Nothing but the line with "Modified my index page" and the lines after it, through the end of the records below, is to be repeated, exactly as it is.

━━ Input for this task

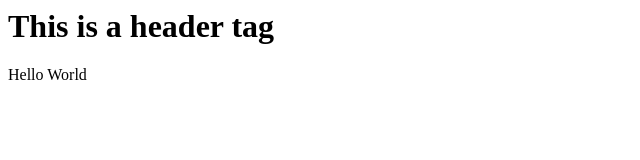
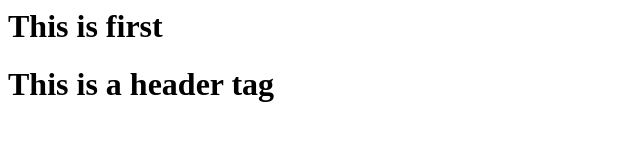
Before and after one commit to DevOpsNotes/web-project, a plain HTML site: page index.html in a window 1280 px wide. Shown: the whole page, without its empty margins (0-640 px from the left). Drawn offline with Linux system fonts and the light colour scheme.

Commit message:
Modified my index page

```diff
--- a/index.html
+++ b/index.html
@@ -2,6 +2,7 @@
 <head>
 <title>Web Page</title>
 </head>
+<h1>This is first<h1>
+
 <h1>This is a header tag</h1>
-<body>Hello World</body>
 </html>
```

━━━━

Answer space:
Modified my index page

```diff
--- a/index.html
+++ b/index.html
@@ -2,6 +2,7 @@
 <head>
 <title>Web Page</title>
 </head>
+<h1>This is first<h1>
+
 <h1>This is a header tag</h1>
-<body>Hello World</body>
 </html>
```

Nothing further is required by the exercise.